-Decreased sensation in the affected area. This can be caused by nerve damage, such as that seen in people with diabetes or spinal cord injuries.
-Poor nutrition. This can lead to a decrease in blood flow and healing capacity.
-Moisture. Incontinence or sweating can make the skin more susceptible to breakdown.
-Friction and shear forces. These occur when two surfaces rub together, such as when a person is dragged across a bedsheet.
Who is at risk of developing bed sores?
Anyone can get bed sores, but some people are at greater risk than others. People who are most at risk of developing bed sores include those who:
-Are paralyzed or have limited mobility
-Have a medical condition that affects blood flow
-Have a medical condition that makes it hard to move or change positions
-Have sensitive skin
-Are malnourished or dehydrated
How can bed sores be prevented?
Bed sores, also called pressure ulcers or decubitus ulcers, can occur when a person is confined to a bed or wheelchair and doesn’t shift their position frequently enough. The lack of movement means that blood flow to the area is reduced, and the skin and underlying tissues begin to break down. The most common places for bed sores to form are on the hips, buttocks, heels, and shoulders.
There are a few things you can do to help prevent bed sores:
– Keep the skin clean and dry. This means washing regularly, using a mild soap, and drying completely. Moisturizing the skin can also help to keep it healthy.
– Avoid tight-fitting clothing and footwear. Anything that rubs against the skin can irritate it and make it more vulnerable to sores.
– reposition yourself often if you’re confined to bed or a chair. This helps improve blood flow to the area and prevents pressure on any one spot for too long.
– Use specialized equipment. If you’re at risk for bed sores, your doctor may recommend using pillows, mattresses, or other devices that help reduce pressure on susceptible areas of your body.
What are the signs that a bed sore is developing?
The most important thing to remember about bed sores is that they are preventable.
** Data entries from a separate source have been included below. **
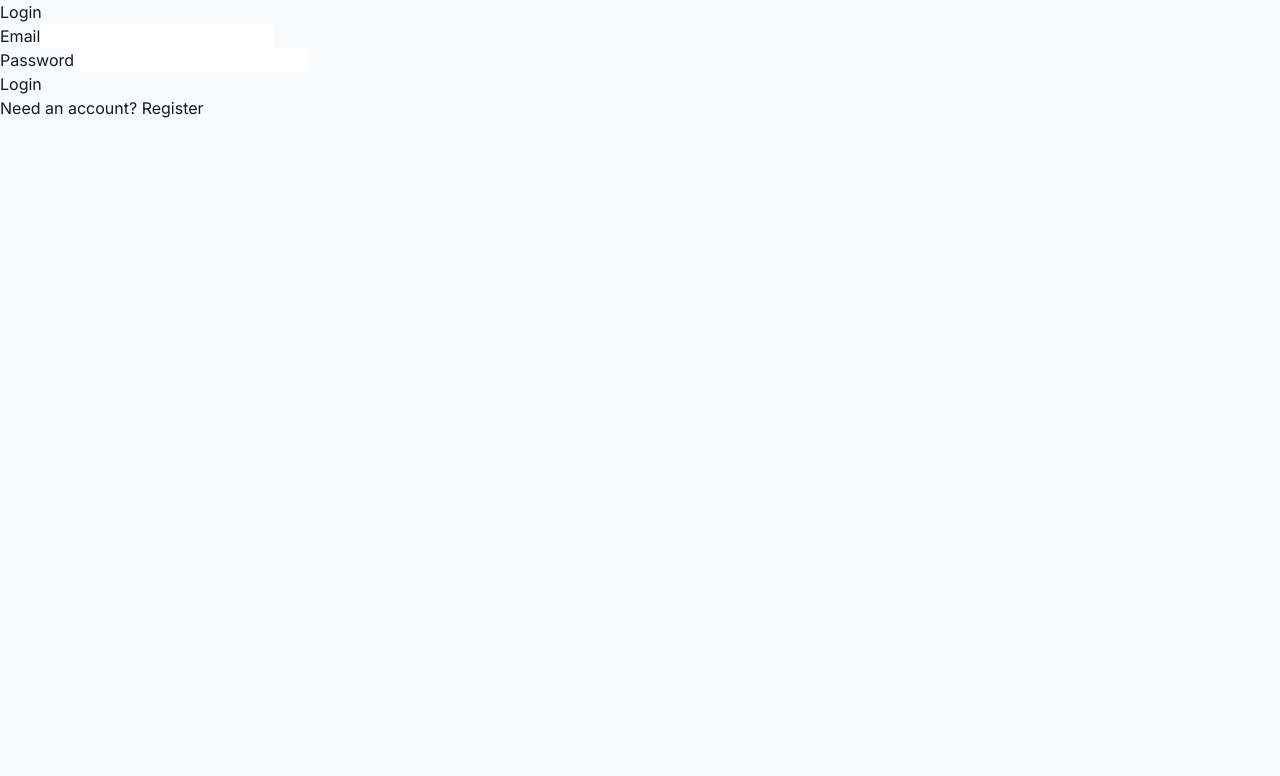
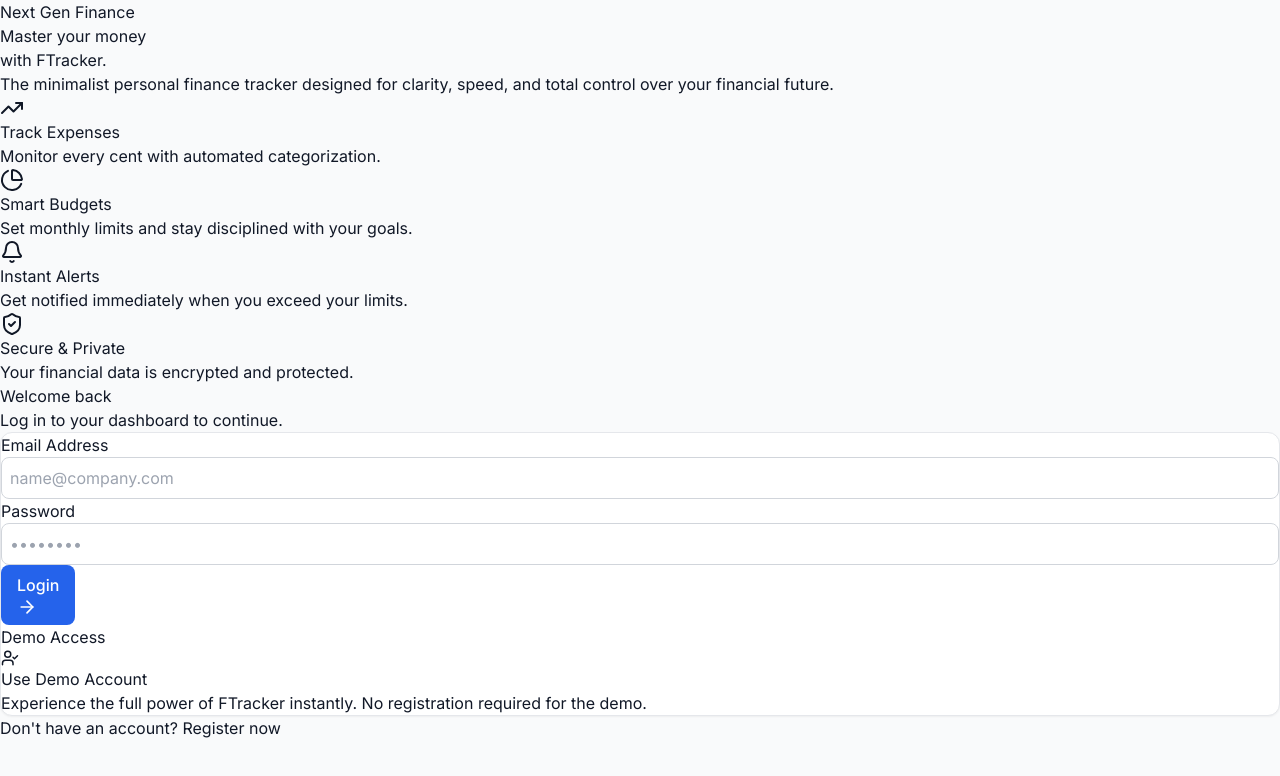
Before and after one commit to Adii1106/FTracker, a React app in the folder frontend/: page /login in a window 1280 px wide. Shown: the top 776 px of the page. Built offline with nearby package versions, Linux system fonts and the light colour scheme; no server answers; the HTML template or start-up script is replaced by a standard one.

Commit message:
Redesign Login page as landing page with demo credentials

```diff
--- a/frontend/src/pages/Login.jsx
+++ b/frontend/src/pages/Login.jsx
@@ -1,6 +1,7 @@
 import { useState } from 'react';
 import { useNavigate } from 'react-router-dom';
 import api from '../api';
+import { ShieldCheck, TrendingUp, PieChart, Bell, ArrowRight, UserCheck } from 'lucide-react';
 
 export default function Login() {
   const [isLogin, setIsLogin] = useState(true);
@@ -8,11 +9,19 @@
   const [password, setPassword] = useState('');
   const [name, setName] = useState('');
   const [error, setError] = useState('');
+  const [loading, setLoading] = useState(false);
   const navigate = useNavigate();
+
+  const handleDemoLogin = () => {
+    setEmail('demo@example.com');
+    setPassword('password123');
+    setIsLogin(true);
+  };
 
   const handleSubmit = async (e) => {
     e.preventDefault();
     setError('');
+    setLoading(true);
 
     try {
       const endpoint = isLogin ? '/auth/login' : '/auth/register';
@@ -23,20 +32,72 @@
       localStorage.setItem('user', JSON.stringify(data.user));
       navigate('/dashboard');
     } catch (err) {
-      setError(err.response?.data?.error || 'Authentication failed');
+      setError(err.response?.data?.error || 'Authentication failed. Please try again.');
+    } finally {
+      setLoading(false);
     }
   };
 
+  const features = [
+    { icon: TrendingUp, title: 'Track Expenses', desc: 'Monitor every cent with automated categorization.' },
+    { icon: PieChart, title: 'Smart Budgets', desc: 'Set monthly limits and stay disciplined with your goals.' },
+    { icon: Bell, title: 'Instant Alerts', desc: 'Get notified immediately when you exceed your limits.' },
+    { icon: ShieldCheck, title: 'Secure & Private', desc: 'Your financial data is encrypted and protected.' }
+  ];
+
   return (
-    <div className="max-w-sm mx-auto mt-20 p-6 bg-white border rounded shadow-sm">
-      <h2 className="text-xl font-bold mb-4">{isLogin ? 'Login' : 'Register'}</h2>
-      <form onSubmit={handleSubmit} className="space-y-4">
+    <div className="min-h-screen bg-gray-50 flex flex-col lg:flex-row">
+      {/* Left Side: Landing Content */}
+      <div className="lg:w-1/2 p-12 lg:p-24 flex flex-col justify-center bg-blue-600 text-white relative overflow-hidden">
+        <div className="absolute top-0 right-0 -mt-20 -mr-20 w-64 h-64 bg-blue-500 rounded-full blur-3xl opacity-50"></div>
+        <div className="absolute bottom-0 left-0 -mb-20 -ml-20 w-64 h-64 bg-blue-700 rounded-full blur-3xl opacity-50"></div>
+
+        <div className="relative z-10 space-y-8">
+          <div>
+            <span className="bg-blue-500 text-xs font-black uppercase tracking-[0.2em] px-3 py-1 rounded-full border border-blue-400">Next Gen Finance</span>
+            <h1 className="text-5xl lg:text-7xl font-black tracking-tighter mt-6 leading-tight">
+              Master your money <br/> with <span className="text-blue-200">FTracker.</span>
+            </h1>
+            <p className="text-xl text-blue-100 mt-6 max-w-lg font-medium leading-relaxed">
+              The minimalist personal finance tracker designed for clarity, speed, and total control over your financial future.
+            </p>
+          </div>
+
+          <div className="grid grid-cols-1 sm:grid-cols-2 gap-8 pt-8">
+            {features.map((f, i) => (
+              <div key={i} className="space-y-3">
+                <div className="p-3 bg-white/10 w-fit rounded-xl backdrop-blur-sm border border-white/10">
+                  <f.icon size={24} />
+                </div>
+                <h3 className="font-bold text-lg">{f.title}</h3>
+                <p className="text-blue-100/70 text-sm leading-relaxed">{f.desc}</p>
+              </div>
+            ))}
+          </div>
+        </div>
+      </div>
+
+      {/* Right Side: Auth Form */}
+      <div className="lg:w-1/2 flex items-center justify-center p-8 lg:p-12">
+        <div className="w-full max-w-md space-y-8">
+          <div className="text-center lg:text-left">
+            <h2 className="text-3xl font-black text-gray-900 tracking-tight">
+              {isLogin ? 'Welcome back' : 'Create an account'}
+            </h2>
+            <p className="text-gray-500 font-medium mt-2">
+              {isLogin ? 'Log in to your dashboard to continue.' : 'Join FTracker and start tracking today.'}
+            </p>
+          </div>
+
+          <div className="card p-8 shadow-xl shadow-gray-200/50 border-none">
+            <form onSubmit={handleSubmit} className="space-y-5">
               {!isLogin && (
                 <div>
-            <label className="block text-sm mb-1">Name</label>
+                  <label className="block text-xs font-bold text-gray-400 uppercase tracking-widest mb-2">Full Name</label>
                   <input
                     type="text"
-              className="w-full border p-2 rounded"
+                    className="input-field"
+                    placeholder="John Doe"
                     value={name}
                     onChange={e => setName(e.target.value)}
                     required={!isLogin}
@@ -44,36 +105,72 @@
                 </div>
               )}
               <div>
-          <label className="block text-sm mb-1">Email</label>
+                <label className="block text-xs font-bold text-gray-400 uppercase tracking-widest mb-2">Email Address</label>
                 <input
                   type="email"
-            className="w-full border p-2 rounded"
+                  className="input-field"
+                  placeholder="name@company.com"
                   value={email}
                   onChange={e => setEmail(e.target.value)}
                   required
                 />
               </div>
               <div>
-          <label className="block text-sm mb-1">Password</label>
+                <label className="block text-xs font-bold text-gray-400 uppercase tracking-widest mb-2">Password</label>
                 <input
                   type="password"
-            className="w-full border p-2 rounded"
+                  className="input-field"
+                  placeholder="••••••••"
                   value={password}
                   onChange={e => setPassword(e.target.value)}
                   required
                 />
               </div>
-        {error && <p className="text-red-600 text-sm">{error}</p>}
-        <button type="submit" className="w-full bg-blue-600 text-white p-2 rounded">
-          {isLogin ? 'Login' : 'Register'}
+
+              {error && (
+                <div className="bg-red-50 text-red-600 p-4 rounded-xl text-sm font-bold border border-red-100">
+                  {error}
+                </div>
+              )}
+
+              <button
+                type="submit"
+                disabled={loading}
+                className="btn-primary w-full py-4 text-lg shadow-lg shadow-blue-200 flex items-center justify-center gap-2"
+              >
+                {loading ? 'Processing...' : (isLogin ? 'Login' : 'Get Started')}
+                {!loading && <ArrowRight size={20} />}
               </button>
             </form>
+
+            <div className="mt-8 pt-8 border-t border-gray-100 space-y-4">
+              <div className="flex items-center justify-between">
+                <p className="text-sm font-bold text-gray-400 uppercase tracking-widest">Demo Access</p>
+                <button
+                  onClick={handleDemoLogin}
+                  className="flex items-center gap-2 text-sm font-bold text-blue-600 hover:text-blue-700 transition-colors"
+                >
+                  <UserCheck size={18} />
+                  Use Demo Account
+                </button>
+              </div>
+              <p className="text-xs text-gray-400 leading-relaxed italic">
+                Experience the full power of FTracker instantly. No registration required for the demo.
+              </p>
+            </div>
+          </div>
+
+          <div className="text-center">
             <button
               onClick={() => setIsLogin(!isLogin)}
-        className="text-blue-600 text-sm mt-4 underline"
+              className="text-gray-500 font-bold hover:text-blue-600 transition-colors"
             >
-        {isLogin ? 'Need an account? Register' : 'Have an account? Login'}
+              {isLogin ? "Don't have an account? " : "Already have an account? "}
+              <span className="text-blue-600 underline underline-offset-4 decoration-2">{isLogin ? 'Register now' : 'Login here'}</span>
             </button>
+          </div>
+        </div>
+      </div>
     </div>
   );
 }
```
Lines whose indentation alone changed are shown as unchanged.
But in order to prevent them, you need to be able to recognize the signs that a bed sore is developing. Here are some of the most common signs:
-Redness or discoloration of the skin
-Swelling or tenderness in the area
-Skin that feels hot to the touch
-Pain in the area
-Open sores or wounds
If you notice any of these signs, it’s important to take action right away. The sooner you treat a bed sore, the better your chances are of preventing it from getting worse.
How are bed sores treated?
Bed sores are treated by cleaning the sore and removing any dead tissue. This can be done with a sterile saline solution or a diluted vinegar solution. Once the dead tissue is removed, the wound is then covered with a sterile dressing. The dressing will need to be changed daily or as needed.
Can bed sores be prevented from recurring?
There are many ways to prevent bed sores, but the most important thing is to keep the skin clean and well-moisturized. Bed sores typically occur in people who are unable to move on their own, so it’s important to keep the skin clean and dry by using a mild soap and water. Avoiding pressure on the skin is also crucial, so make sure to use a mattress that evenly supports the body.
For people who are unable to move on their own, there are special devices that can be used to relieve pressure on the skin. These devices can be placed under the mattress or on top of it, and they help by distributing weight evenly over a larger area.
When to see a doctor
If you think you might have bed sores, it’s important to see a doctor. Left unchecked, bed sores can become infected. Additionally, people with bed sores are at an increased risk for developing sepsis, a potentially life-threatening condition caused by infection.
The best way to prevent bed sores is to keep your skin clean and moisturized. Additionally, it’s important to avoid putting too much pressure on one area for extended periods of time. If you’re unable to move on your own, be sure to ask your caregiver to help you shift positions frequently.
To prevent bed sores, it is important to keep the skin clean and dry, to move regularly, and to avoid pressure on any one area for too long. If a bed sore does develop, it is important to seek medical attention immediately to treat the wound and avoid further complications.